Dataset entries
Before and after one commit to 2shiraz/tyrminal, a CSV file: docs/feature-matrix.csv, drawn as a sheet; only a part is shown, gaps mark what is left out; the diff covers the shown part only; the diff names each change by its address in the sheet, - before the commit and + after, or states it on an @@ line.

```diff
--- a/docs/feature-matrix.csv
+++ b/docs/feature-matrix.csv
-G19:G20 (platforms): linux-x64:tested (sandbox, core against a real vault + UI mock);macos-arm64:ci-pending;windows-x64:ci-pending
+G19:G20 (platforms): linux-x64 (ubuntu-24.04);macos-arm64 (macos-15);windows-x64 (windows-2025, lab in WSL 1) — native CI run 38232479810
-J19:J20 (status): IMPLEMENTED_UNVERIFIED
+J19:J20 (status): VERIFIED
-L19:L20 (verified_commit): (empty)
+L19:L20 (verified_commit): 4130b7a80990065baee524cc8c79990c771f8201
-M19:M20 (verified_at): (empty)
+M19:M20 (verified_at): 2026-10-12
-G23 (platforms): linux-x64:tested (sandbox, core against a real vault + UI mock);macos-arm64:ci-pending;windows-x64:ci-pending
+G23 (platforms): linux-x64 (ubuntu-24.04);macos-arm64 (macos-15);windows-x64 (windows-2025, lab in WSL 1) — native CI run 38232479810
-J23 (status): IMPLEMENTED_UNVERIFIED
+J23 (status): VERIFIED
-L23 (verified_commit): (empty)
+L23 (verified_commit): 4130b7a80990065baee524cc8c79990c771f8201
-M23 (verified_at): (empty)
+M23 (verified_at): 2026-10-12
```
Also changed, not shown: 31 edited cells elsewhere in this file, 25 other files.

**What to produce:** List every line above that holds the word "mock".

**Task output:**
-G19:G20 (platforms): linux-x64:tested (sandbox, core against a real vault + UI mock);macos-arm64:ci-pending;windows-x64:ci-pending
-G23 (platforms): linux-x64:tested (sandbox, core against a real vault + UI mock);macos-arm64:ci-pending;windows-x64:ci-pending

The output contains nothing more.